▶ **WHAT IS NEEDED**
The data is to be repeated exactly, with the images removed.

(Extracted data entries)
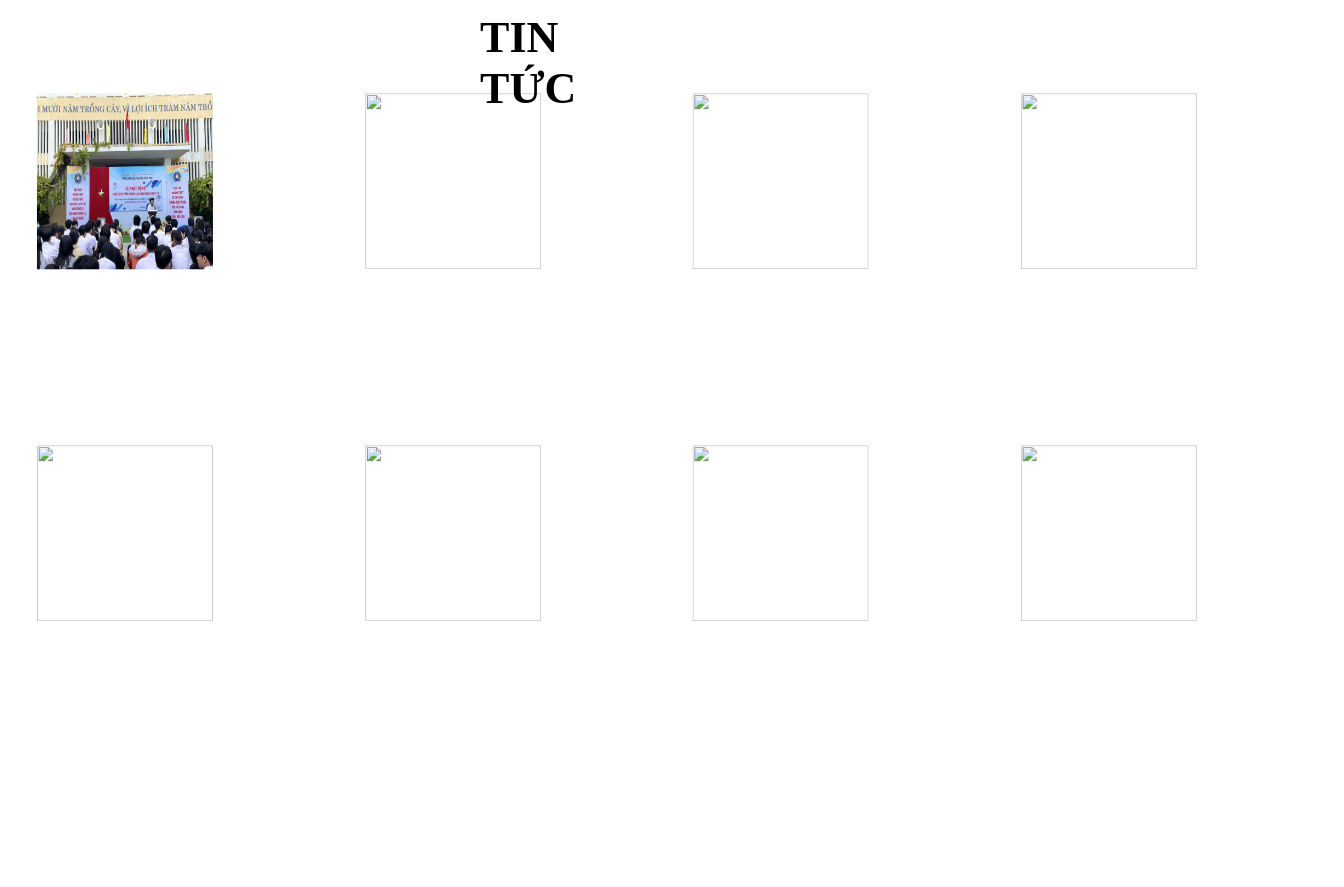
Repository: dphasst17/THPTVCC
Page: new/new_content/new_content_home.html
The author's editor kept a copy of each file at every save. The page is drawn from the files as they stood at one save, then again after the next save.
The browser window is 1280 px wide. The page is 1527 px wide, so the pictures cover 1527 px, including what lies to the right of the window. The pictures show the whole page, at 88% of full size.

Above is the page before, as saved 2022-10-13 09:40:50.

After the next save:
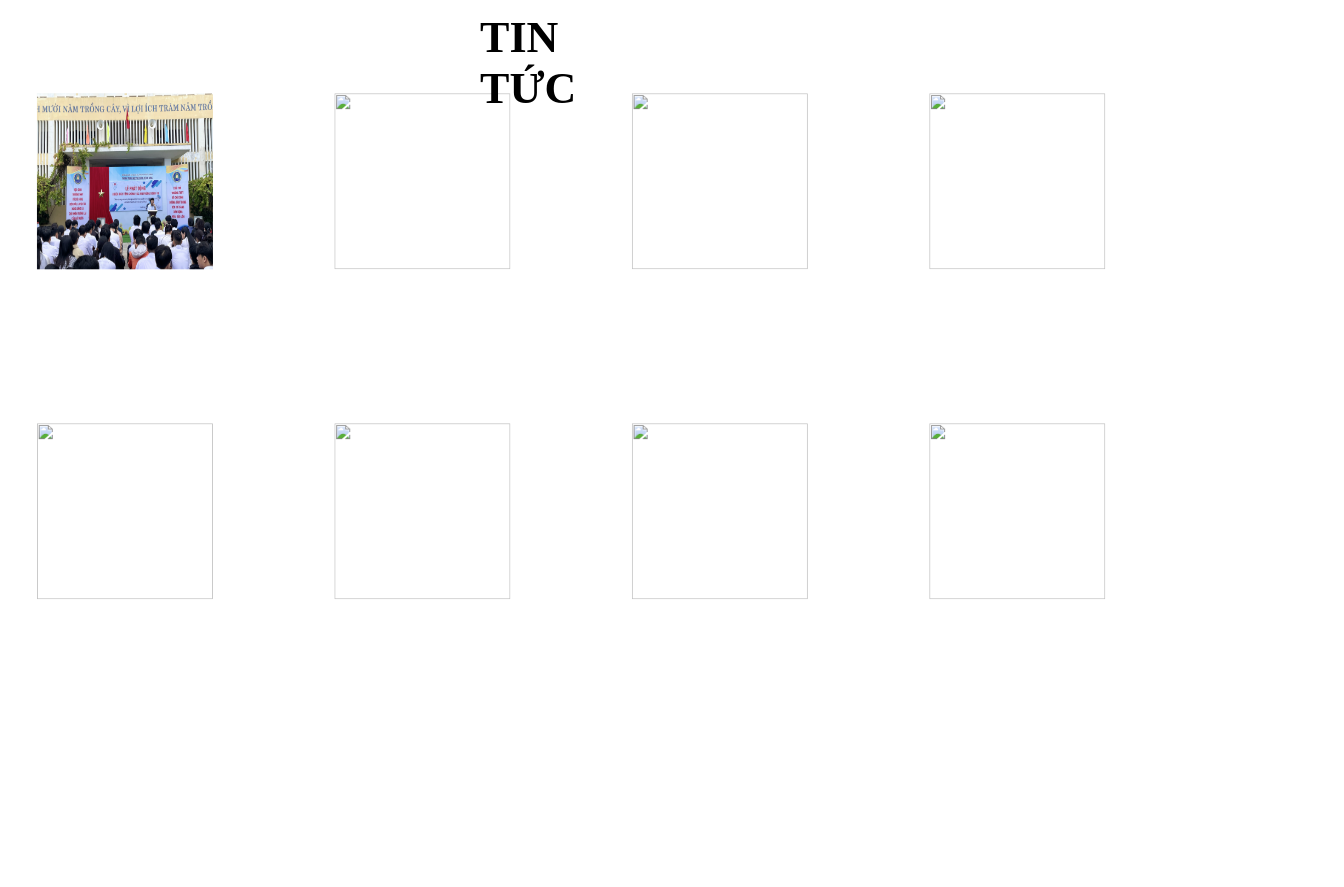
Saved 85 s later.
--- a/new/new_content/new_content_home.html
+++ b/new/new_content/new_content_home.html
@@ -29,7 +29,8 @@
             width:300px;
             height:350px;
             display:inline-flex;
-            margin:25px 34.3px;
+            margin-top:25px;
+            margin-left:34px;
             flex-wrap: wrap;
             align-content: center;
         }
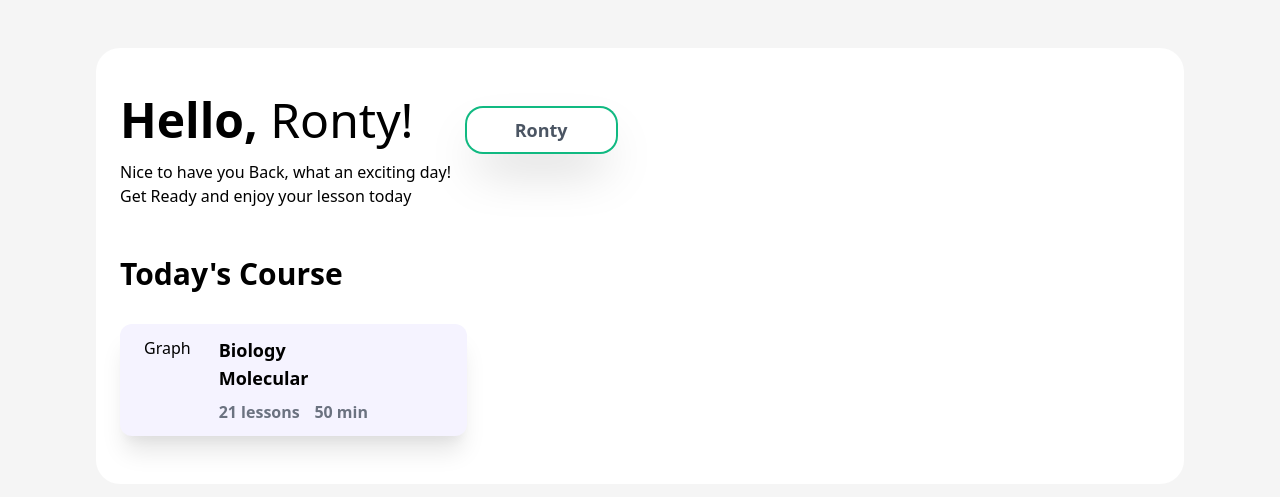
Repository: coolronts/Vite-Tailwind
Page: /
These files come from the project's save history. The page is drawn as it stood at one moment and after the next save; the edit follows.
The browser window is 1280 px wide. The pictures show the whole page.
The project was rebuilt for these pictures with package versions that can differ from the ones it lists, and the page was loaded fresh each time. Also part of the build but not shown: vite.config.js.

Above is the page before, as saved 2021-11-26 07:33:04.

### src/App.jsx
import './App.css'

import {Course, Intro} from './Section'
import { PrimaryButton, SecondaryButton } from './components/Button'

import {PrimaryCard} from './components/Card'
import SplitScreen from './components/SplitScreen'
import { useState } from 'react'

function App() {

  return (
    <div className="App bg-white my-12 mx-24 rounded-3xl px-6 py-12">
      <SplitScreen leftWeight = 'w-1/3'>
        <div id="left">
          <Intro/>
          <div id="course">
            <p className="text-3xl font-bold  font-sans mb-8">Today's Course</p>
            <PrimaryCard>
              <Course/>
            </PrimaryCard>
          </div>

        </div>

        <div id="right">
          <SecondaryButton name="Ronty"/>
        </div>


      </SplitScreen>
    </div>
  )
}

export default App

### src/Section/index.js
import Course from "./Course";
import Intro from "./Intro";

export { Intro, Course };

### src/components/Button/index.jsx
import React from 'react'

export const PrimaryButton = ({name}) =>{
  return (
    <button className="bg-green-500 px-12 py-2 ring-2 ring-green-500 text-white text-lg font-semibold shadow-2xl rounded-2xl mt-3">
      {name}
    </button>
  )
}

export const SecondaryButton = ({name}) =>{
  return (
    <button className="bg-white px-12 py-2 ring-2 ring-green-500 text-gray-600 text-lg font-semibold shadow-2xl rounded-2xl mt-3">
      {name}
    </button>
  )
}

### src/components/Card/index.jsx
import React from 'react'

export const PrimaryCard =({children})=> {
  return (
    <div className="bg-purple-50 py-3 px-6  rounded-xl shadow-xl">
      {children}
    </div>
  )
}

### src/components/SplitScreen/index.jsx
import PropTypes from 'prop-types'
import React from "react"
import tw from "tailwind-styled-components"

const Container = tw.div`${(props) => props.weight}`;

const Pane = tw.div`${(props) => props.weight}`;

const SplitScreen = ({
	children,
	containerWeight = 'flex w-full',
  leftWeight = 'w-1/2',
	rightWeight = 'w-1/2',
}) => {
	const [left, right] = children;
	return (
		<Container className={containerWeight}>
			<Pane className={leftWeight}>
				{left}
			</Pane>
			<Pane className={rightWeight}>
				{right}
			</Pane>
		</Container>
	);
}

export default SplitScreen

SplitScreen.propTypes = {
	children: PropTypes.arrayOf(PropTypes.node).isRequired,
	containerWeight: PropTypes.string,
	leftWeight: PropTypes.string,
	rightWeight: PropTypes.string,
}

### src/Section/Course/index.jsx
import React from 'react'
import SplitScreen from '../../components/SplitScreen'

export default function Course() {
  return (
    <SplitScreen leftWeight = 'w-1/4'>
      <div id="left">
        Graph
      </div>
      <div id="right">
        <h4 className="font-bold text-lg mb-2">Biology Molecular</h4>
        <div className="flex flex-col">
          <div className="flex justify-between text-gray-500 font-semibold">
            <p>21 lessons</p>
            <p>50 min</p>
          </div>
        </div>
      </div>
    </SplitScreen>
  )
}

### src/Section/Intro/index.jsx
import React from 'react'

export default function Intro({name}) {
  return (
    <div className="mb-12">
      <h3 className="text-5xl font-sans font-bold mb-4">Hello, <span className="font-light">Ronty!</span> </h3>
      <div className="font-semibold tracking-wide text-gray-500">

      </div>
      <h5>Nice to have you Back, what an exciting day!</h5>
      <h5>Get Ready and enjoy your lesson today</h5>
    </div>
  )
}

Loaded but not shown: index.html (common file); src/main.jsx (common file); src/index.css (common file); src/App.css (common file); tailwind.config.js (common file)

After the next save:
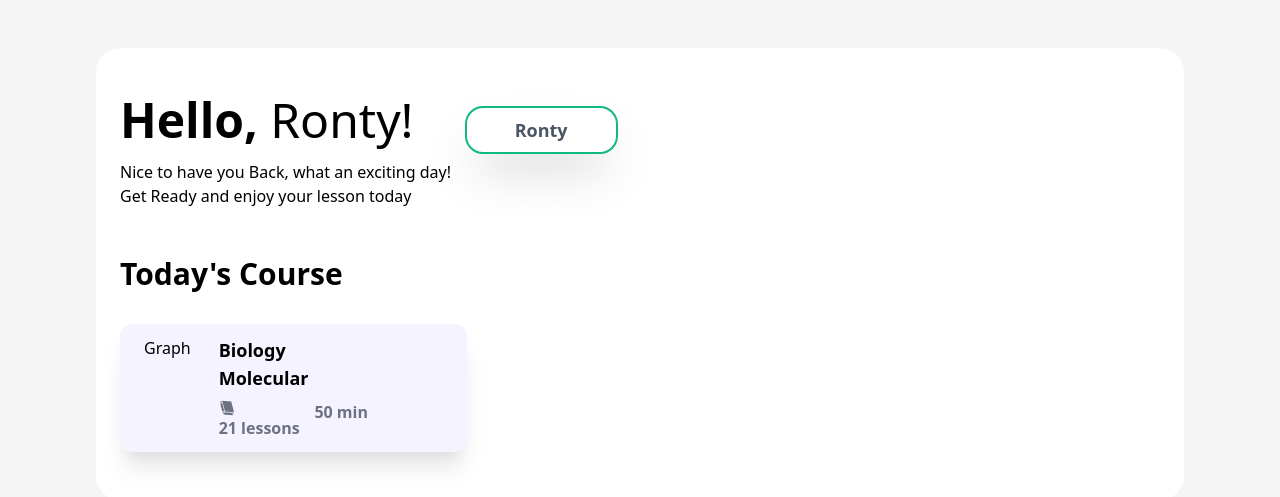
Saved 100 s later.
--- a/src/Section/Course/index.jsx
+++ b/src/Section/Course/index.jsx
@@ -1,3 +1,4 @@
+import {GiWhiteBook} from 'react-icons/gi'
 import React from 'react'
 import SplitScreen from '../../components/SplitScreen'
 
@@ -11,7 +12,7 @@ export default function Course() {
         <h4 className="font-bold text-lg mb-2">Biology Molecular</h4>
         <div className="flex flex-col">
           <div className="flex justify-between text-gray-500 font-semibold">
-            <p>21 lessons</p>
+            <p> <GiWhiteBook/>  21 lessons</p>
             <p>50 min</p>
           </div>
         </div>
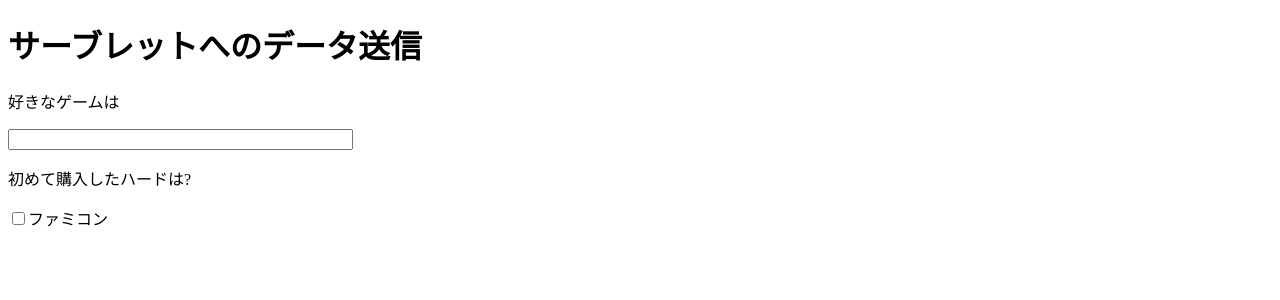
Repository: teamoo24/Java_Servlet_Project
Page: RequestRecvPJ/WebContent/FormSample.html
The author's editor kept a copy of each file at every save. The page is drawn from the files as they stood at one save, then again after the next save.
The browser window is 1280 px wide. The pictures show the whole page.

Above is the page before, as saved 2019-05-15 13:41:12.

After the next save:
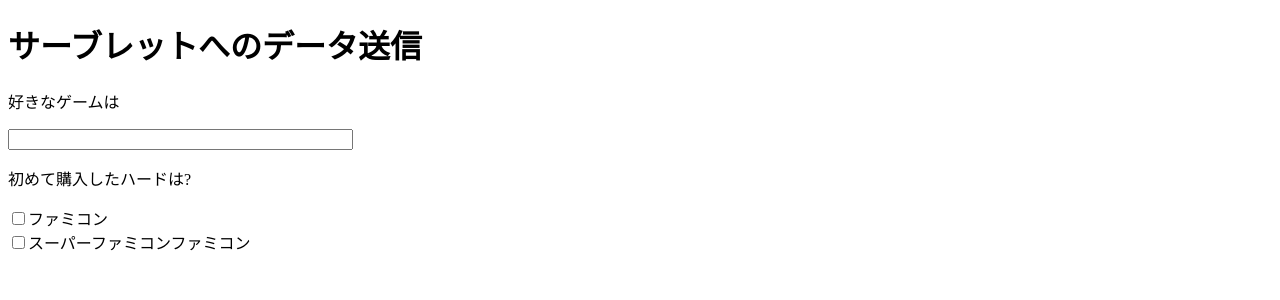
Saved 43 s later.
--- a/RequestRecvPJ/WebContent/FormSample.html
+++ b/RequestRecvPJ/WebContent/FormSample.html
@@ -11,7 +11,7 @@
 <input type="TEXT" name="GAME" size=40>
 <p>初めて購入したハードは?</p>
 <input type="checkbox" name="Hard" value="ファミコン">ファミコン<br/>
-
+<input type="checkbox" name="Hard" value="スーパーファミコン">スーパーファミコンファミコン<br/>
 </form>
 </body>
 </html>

▶ **SOLUTION TO THIS PROBLEM**
Repository: dphasst17/THPTVCC
Page: new/new_content/new_content_home.html
The author's editor kept a copy of each file at every save. The page is drawn from the files as they stood at one save, then again after the next save.
The browser window is 1280 px wide. The page is 1527 px wide, so the pictures cover 1527 px, including what lies to the right of the window. The pictures show the whole page, at 88% of full size.

Above is the page before, as saved 2022-10-13 09:40:50.

After the next save:
Saved 85 s later.
--- a/new/new_content/new_content_home.html
+++ b/new/new_content/new_content_home.html
@@ -29,7 +29,8 @@
             width:300px;
             height:350px;
             display:inline-flex;
-            margin:25px 34.3px;
+            margin-top:25px;
+            margin-left:34px;
             flex-wrap: wrap;
             align-content: center;
         }
Repository: coolronts/Vite-Tailwind
Page: /
These files come from the project's save history. The page is drawn as it stood at one moment and after the next save; the edit follows.
The browser window is 1280 px wide. The pictures show the whole page.
The project was rebuilt for these pictures with package versions that can differ from the ones it lists, and the page was loaded fresh each time. Also part of the build but not shown: vite.config.js.

Above is the page before, as saved 2021-11-26 07:33:04.

### src/App.jsx
import './App.css'

import {Course, Intro} from './Section'
import { PrimaryButton, SecondaryButton } from './components/Button'

import {PrimaryCard} from './components/Card'
import SplitScreen from './components/SplitScreen'
import { useState } from 'react'

function App() {

  return (
    <div className="App bg-white my-12 mx-24 rounded-3xl px-6 py-12">
      <SplitScreen leftWeight = 'w-1/3'>
        <div id="left">
          <Intro/>
          <div id="course">
            <p className="text-3xl font-bold  font-sans mb-8">Today's Course</p>
            <PrimaryCard>
              <Course/>
            </PrimaryCard>
          </div>

        </div>

        <div id="right">
          <SecondaryButton name="Ronty"/>
        </div>


      </SplitScreen>
    </div>
  )
}

export default App

### src/Section/index.js
import Course from "./Course";
import Intro from "./Intro";

export { Intro, Course };

### src/components/Button/index.jsx
import React from 'react'

export const PrimaryButton = ({name}) =>{
  return (
    <button className="bg-green-500 px-12 py-2 ring-2 ring-green-500 text-white text-lg font-semibold shadow-2xl rounded-2xl mt-3">
      {name}
    </button>
  )
}

export const SecondaryButton = ({name}) =>{
  return (
    <button className="bg-white px-12 py-2 ring-2 ring-green-500 text-gray-600 text-lg font-semibold shadow-2xl rounded-2xl mt-3">
      {name}
    </button>
  )
}

### src/components/Card/index.jsx
import React from 'react'

export const PrimaryCard =({children})=> {
  return (
    <div className="bg-purple-50 py-3 px-6  rounded-xl shadow-xl">
      {children}
    </div>
  )
}

### src/components/SplitScreen/index.jsx
import PropTypes from 'prop-types'
import React from "react"
import tw from "tailwind-styled-components"

const Container = tw.div`${(props) => props.weight}`;

const Pane = tw.div`${(props) => props.weight}`;

const SplitScreen = ({
	children,
	containerWeight = 'flex w-full',
  leftWeight = 'w-1/2',
	rightWeight = 'w-1/2',
}) => {
	const [left, right] = children;
	return (
		<Container className={containerWeight}>
			<Pane className={leftWeight}>
				{left}
			</Pane>
			<Pane className={rightWeight}>
				{right}
			</Pane>
		</Container>
	);
}

export default SplitScreen

SplitScreen.propTypes = {
	children: PropTypes.arrayOf(PropTypes.node).isRequired,
	containerWeight: PropTypes.string,
	leftWeight: PropTypes.string,
	rightWeight: PropTypes.string,
}

### src/Section/Course/index.jsx
import React from 'react'
import SplitScreen from '../../components/SplitScreen'

export default function Course() {
  return (
    <SplitScreen leftWeight = 'w-1/4'>
      <div id="left">
        Graph
      </div>
      <div id="right">
        <h4 className="font-bold text-lg mb-2">Biology Molecular</h4>
        <div className="flex flex-col">
          <div className="flex justify-between text-gray-500 font-semibold">
            <p>21 lessons</p>
            <p>50 min</p>
          </div>
        </div>
      </div>
    </SplitScreen>
  )
}

### src/Section/Intro/index.jsx
import React from 'react'

export default function Intro({name}) {
  return (
    <div className="mb-12">
      <h3 className="text-5xl font-sans font-bold mb-4">Hello, <span className="font-light">Ronty!</span> </h3>
      <div className="font-semibold tracking-wide text-gray-500">

      </div>
      <h5>Nice to have you Back, what an exciting day!</h5>
      <h5>Get Ready and enjoy your lesson today</h5>
    </div>
  )
}

Loaded but not shown: index.html (common file); src/main.jsx (common file); src/index.css (common file); src/App.css (common file); tailwind.config.js (common file)

After the next save:
Saved 100 s later.
--- a/src/Section/Course/index.jsx
+++ b/src/Section/Course/index.jsx
@@ -1,3 +1,4 @@
+import {GiWhiteBook} from 'react-icons/gi'
 import React from 'react'
 import SplitScreen from '../../components/SplitScreen'
 
@@ -11,7 +12,7 @@ export default function Course() {
         <h4 className="font-bold text-lg mb-2">Biology Molecular</h4>
         <div className="flex flex-col">
           <div className="flex justify-between text-gray-500 font-semibold">
-            <p>21 lessons</p>
+            <p> <GiWhiteBook/>  21 lessons</p>
             <p>50 min</p>
           </div>
         </div>
Repository: teamoo24/Java_Servlet_Project
Page: RequestRecvPJ/WebContent/FormSample.html
The author's editor kept a copy of each file at every save. The page is drawn from the files as they stood at one save, then again after the next save.
The browser window is 1280 px wide. The pictures show the whole page.

Above is the page before, as saved 2019-05-15 13:41:12.

After the next save:
Saved 43 s later.
--- a/RequestRecvPJ/WebContent/FormSample.html
+++ b/RequestRecvPJ/WebContent/FormSample.html
@@ -11,7 +11,7 @@
 <input type="TEXT" name="GAME" size=40>
 <p>初めて購入したハードは?</p>
 <input type="checkbox" name="Hard" value="ファミコン">ファミコン<br/>
-
+<input type="checkbox" name="Hard" value="スーパーファミコン">スーパーファミコンファミコン<br/>
 </form>
 </body>
 </html>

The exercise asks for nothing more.